The following day, Good Friday, April 15, members of the Newman Club attended the Stations of the Cross event, which took place from 3:30 p.m. to 4:30 p.m. Students, staff, families and local clergy walked around campus to various train stations. The Way of the Cross is made up of fourteen stations, which commemorate the Passion of Christ, from his condemnation to his burial. Together they strolled around campus: the event started outside Wilson Chapel and members walked past Tisch, Case Green, the Library, the Tang, Filene, Falstaff’s and ended at the Chapel . Grant led the march, but people took turns reading at stations and carrying the cross. “It was really cool directing it. I feel a lot more engaged and connected to the practices when I’m involved in some way, so directing it made it a lot more meaningful,” Grant said.

Grant and Theisen also shared their thoughts on the experience of being Catholic in Skidmore, especially with opening up their faith during the walk. “It was different walking across campus with the cross. I didn’t want people to think we were evangelizing; it’s of course fine if that’s what others feel called to do, but that’s not what I vibrate to, so I was aware of how we made the people around us feel, and to my turn I felt nervous myself,” Grant said.

Grant calls for more discussions around faith on campus: “I wish there was more discussion on campus about religious practices and events that are going on, less about people who want to come because they will find us anyway, but more to promote community and understanding of each other’s different practices and beliefs, whether religious or non-religious/practicing or non-practicing.

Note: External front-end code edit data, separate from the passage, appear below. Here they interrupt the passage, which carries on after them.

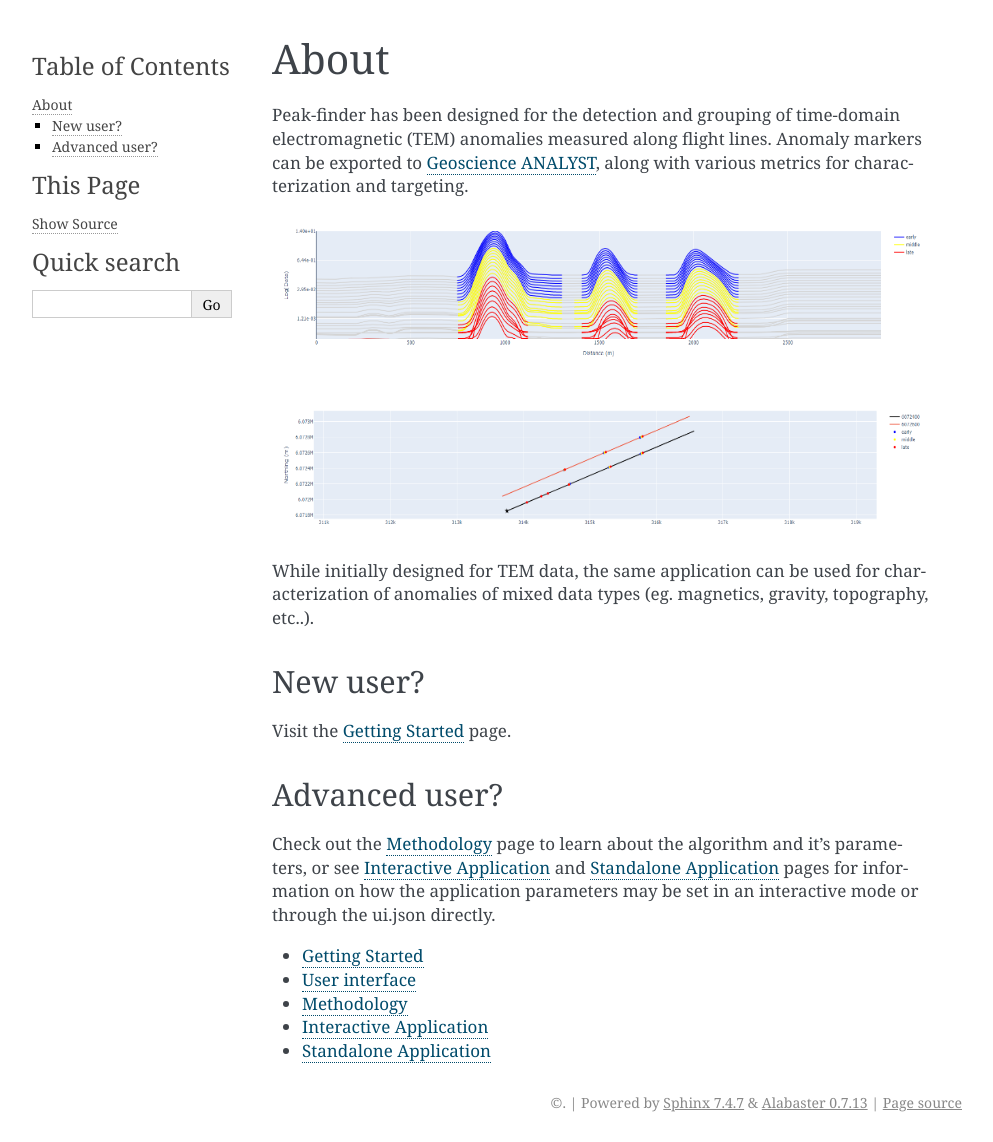
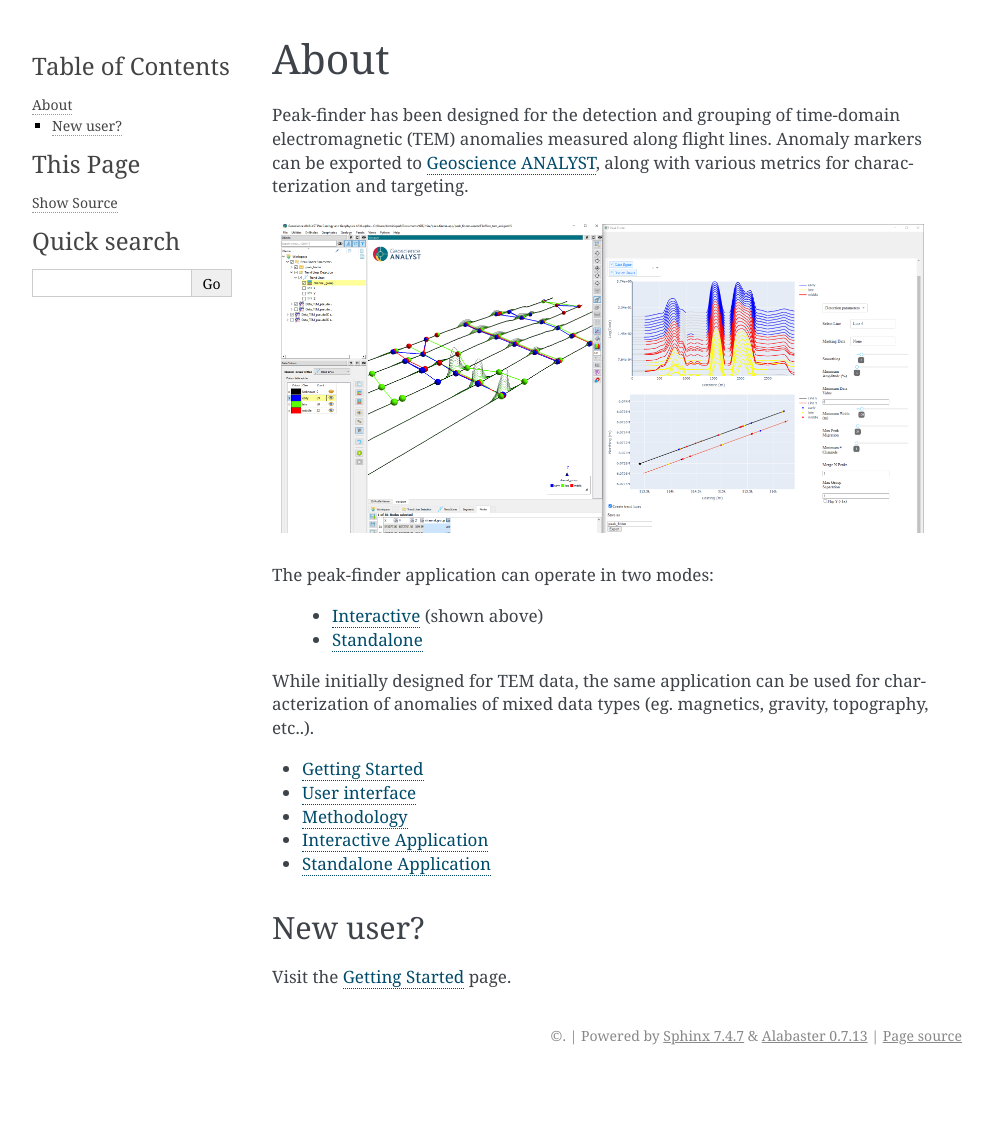
Before and after one commit to MiraGeoscience/peak-finder-app, a Sphinx documentation site: the page built from docs/source/index.rst, in a window 1280 px wide. Shown: the whole page, without its empty margins (148-1141 px from the left). Built offline with Sphinx 7.4.7, drawn with Linux system fonts in a browser that asks for light colours; after the commit the page ends 1075 px from its top, so only the background shows below that.

Commit message:
Bulk edits. Add figures

```diff
--- a/docs/source/index.rst
+++ b/docs/source/index.rst
@@ -7,24 +7,15 @@
 along with various metrics for characterization and targeting.
 
 .. figure:: /images/interactive/visualizations.png
-    :scale: 40%
+
+The peak-finder application can operate in two modes:
+
+ - :ref:`Interactive <interactive_application>` (shown above)
+ - :ref:`Standalone <standalone_application>`
 
 While initially designed for TEM data, the same application can be used for
 characterization of anomalies of mixed data types (eg. magnetics, gravity,
 topography, etc..).
-
-New user?
----------
-
-Visit the :ref:`getting_started` page.
-
-Advanced user?
---------------
-
-Check out the :ref:`methodology` page to learn about the algorithm and it's
-parameters, or see :ref:`interactive_application` and :ref:`standalone_application`
-pages for information on how the application parameters may be set in an
-interactive mode or through the ui.json directly.
 
 .. toctree::
    :maxdepth: 1
--- a/docs/source/usage.rst
+++ b/docs/source/usage.rst
@@ -7,12 +7,6 @@
 
  - :ref:`General Parameters <General Parameters>` (required)
  - :ref:`Optional Parameters <Optional Parameters>`
-
-The ui.json for the peak-finder application can operate in two modes:
-
- - :ref:`Interactive <interactive_application>`
- - :ref:`Standalone <standalone_application>`
-
 
 ui.json interface
 ~~~~~~~~~~~~~~~~~
```
Also changed, not shown: other parts of docs/source/index.rst (+5 -0 lines), docs/source/interactive_application.rst (+25 -42 lines), docs/source/methodology.rst (+48 -55 lines), docs/source/images/interactive/ui_controls.png, docs/source/images/interactive/visualizations.png, docs/source/images/methodology/merge peaks.png (added), docs/source/images/methodology/min amplitude.png (added), docs/source/images/methodology/min value.png (added), docs/source/images/methodology/min width.png (added), docs/source/images/usage/optional_parameters.png.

Nonetheless, the event was emotional for people present and brought a sense of community and spiritual reflection.

“It’s a powerful experience to pray the stations outdoors and experience the physical nature of walking and carrying a cross,” Theisen said. “It’s especially powerful to do this on our college campus, as it both bears witness to others and reminds us that our spiritual lives and our ‘secular’ lives as college students are not separate from each other, instead, our faith guides us as we walk around our campus and into the world.

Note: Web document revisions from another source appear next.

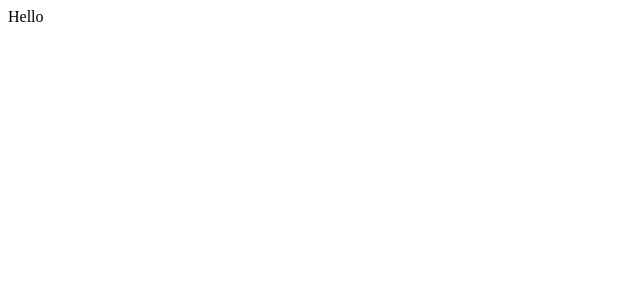
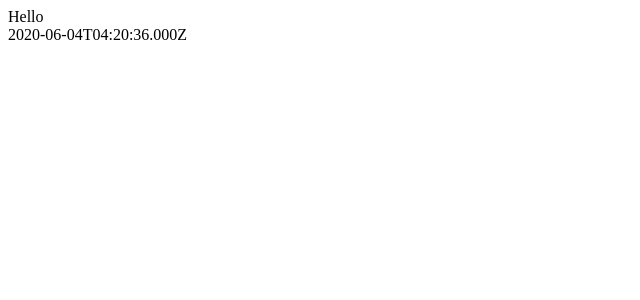
Before and after one commit to kunihiro-mediba/nextsb, a Next.js app: page / in a window 1280 px wide. Shown: the top 300 px of the page, without its empty margins (0-640 px from the left). Built offline with nearby package versions, Linux system fonts and the light colour scheme.

Commit message:
add getStaticProps example

```diff
--- a/src/pages/index.tsx
+++ b/src/pages/index.tsx
@@ -1,6 +1,6 @@
 import Head from "next/head";
 
-export default function Home() {
+export default function Home({ serverTime }) {
     return (
         <div>
             <Head>
@@ -8,7 +8,16 @@ export default function Home() {
             </Head>
             <main>
                 <div>Hello</div>
+                <div>{serverTime}</div>
             </main>
         </div>
     );
 }
+
+export const getStaticProps = async () => {
+    return {
+        props:{
+            serverTime: (new Date()).toISOString(),
+        },
+    };
+};
```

On the evening of Good Friday, members attended the Liturgy of Our Lord’s Passion at St. Peter’s.

“[It’s] a beautiful liturgy recalling the Passion of Christ and offering the faithful the opportunity to venerate the Cross,” said Theisen. Members visited St. Peters every Sunday and developed a warm relationship with the parish. “Going downtown for masses and liturgies is always enjoyable as it gives us the chance to be part of a larger Catholic community and interact with parishioners, clergy and other members of the Skidmore community. off campus,” Theisen explained.

On Saturday, April 16, members attended the Easter Vigil Mass at St. Peters. Finally, on April 17 at Easter, members attended Easter Mass and the Easter brunch that followed. They came together to celebrate and meet new friends.

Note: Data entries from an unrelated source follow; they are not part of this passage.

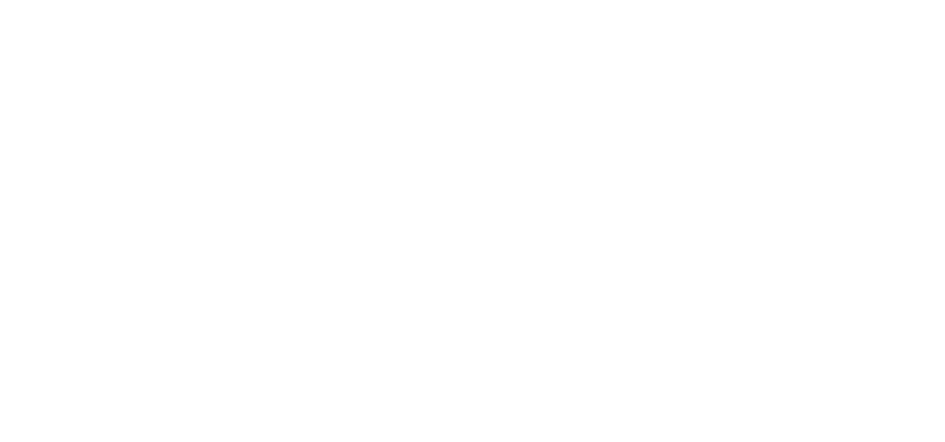
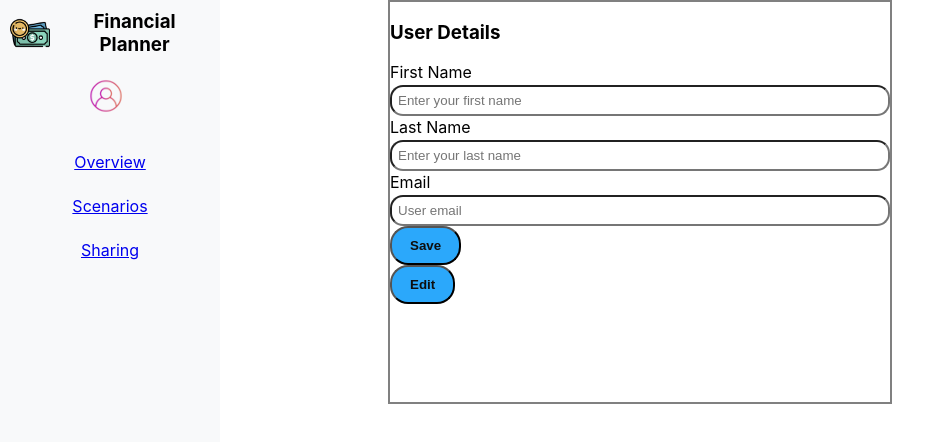
Before and after one commit to Darim7/FinancialMusketeers, a React (Create React App) app in the folder frontend/: page /profile in a window 1280 px wide. Before the commit this address had no page. Shown: the top 442 px of the page, without its empty margins (0-945 px from the left). Built offline with nearby package versions, Linux system fonts and the light colour scheme.

Commit message:
Profile page 50%, need to grab user email and save user data

```diff
--- a/frontend/src/App.tsx
+++ b/frontend/src/App.tsx
@@ -6,6 +6,7 @@ import './App.css';
 import NavBar from './components/NavBar';
 import Scenario from './pages/Scenarios';
 import CreateScenario from './components/CreateScenario';
+import ProfilePage from './pages/ProfilePage';
 
 
 function App(){
@@ -19,17 +20,11 @@ function App(){
           <Route path = "/overview" element={<Overview/>} />
           <Route path = "/scenarios" element={<Scenario/>} />
           <Route path = "/createscenario" element={<CreateScenario/>} />
-
+          <Route path = '/profile' element={<ProfilePage/>} />
         </Routes>
-
-
       </BrowserRouter>
     </div>
-
   )
-
 }
 
-
-
 export default App;
--- a/frontend/src/components/NavBar.tsx
+++ b/frontend/src/components/NavBar.tsx
@@ -15,7 +15,9 @@ function NavBar(){
 
             {/* User Profile Logo */}
             <div className = 'user-profile-logo'>
-                <img src={userprofile} alt ="userlogo" className='profileLogo' />
+                <Link to='/profile'>
+                    <img src={userprofile} alt ="userlogo" className='profileLogo'/>
+                </Link>
             </div>
 
             {/* Sidebar for navigation */}
--- /dev/null
+++ b/frontend/src/pages/ProfilePage.css
@@ -0,0 +1,38 @@
+#profile{
+    height: auto;
+    width: auto;
+}
+
+
+#user-details{
+    margin: auto;
+    height: 400px;
+    width: 500px;
+    background-color: white;
+    border: 2px solid grey;
+
+  }
+
+#save-button {
+    display: flex;
+    justify-content: flex-end;
+    align-items: flex-end;
+    background-color: #2ba8fb;
+    color: #0e0e0e;
+    transition: background-color 0.3s, transform 0.3s;
+    border-radius: 18px;
+    padding: 10px 18px;
+    font-weight: bold;
+}
+
+#edit-button {
+    display: flex;
+    justify-content: flex-end;
+    align-items: flex-end;
+    background-color: #2ba8fb;
+    color: #0e0e0e;
+    transition: background-color 0.3s, transform 0.3s;
+    border-radius: 18px;
+    padding: 10px 18px;
+    font-weight: bold;
+}
--- /dev/null
+++ b/frontend/src/pages/ProfilePage.tsx
@@ -0,0 +1,55 @@
+import NavBar from '../components/NavBar';
+import React, { useState } from 'react';
+import { useNavigate} from 'react-router-dom';
+import './ProfilePage.css'
+
+function ProfilePage() {
+
+    const [user, setUser] = useState({
+        first_name : '',
+        last_name : ''
+    })
+
+    const handleInputChange = (e) => {
+        const {name, value} = e.target;
+        setUser(prevState => ({
+            ...prevState, [name] :value
+        }));
+    };
+
+    const saveUserData = () => {
+
+    }
+
+    const editUserData = () => {
+
+    }
+
+    return (
+        <div className='profile'>
+            <NavBar/>
+            <div id='user-details'>
+                <div id='profile-heading'>
+                    <h3> User Details</h3>
+                </div>
+                <div id='first-name'>
+                    <label>First Name</label>
+                    <input type='text' name='first_name' placeholder='Enter your first name' value={user.first_name} onChange={handleInputChange} />
+                </div>
+                <div id='last-name'>
+                    <label>Last Name</label>
+                    <input type='text' name='last_name' placeholder='Enter your last name' value={user.last_name} onChange={handleInputChange} />
+                </div>
+                <div id='user-email'>
+                    <label>Email</label>
+                    <input type='text' placeholder='User email'></input>
+                </div>
+                <div className='buttons'>
+                    <button id='save-button' onClick={saveUserData}>Save</button>
+                    <button id='edit-button' onClick={editUserData}>Edit</button>
+                </div>
+            </div>
+        </div>
+    )
+}
+export default ProfilePage;
```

“For me, Holy Week is a time of new life and hope,” said member Quinn Stoddard-O’Neill ’23. “It was great to see the Easter mass and lunch filled with so many familiar and unfamiliar faces, all of which give me hope during this time of uncertainty that together we can overcome anything.” E-board members assembled colorful Easter baskets filled with Easter eggs, candy, bookmarks and inspirational cards about friendship and God and gave them to club members.

Holy Week is a time of reflection and celebration, and Newman Club members were grateful to spend time with each other and with God. “I loved the events on campus and especially being part of our Catholic community on campus to participate in one of the most celebrated celebrations of the liturgical year!” shared Kaitlyn Mavais ’22, member. “I hope that in the future Skidmore students and faculty will be encouraged to engage with each other and recognize the Easter traditions that are most meaningful to them and to learn from those who are special for each other.”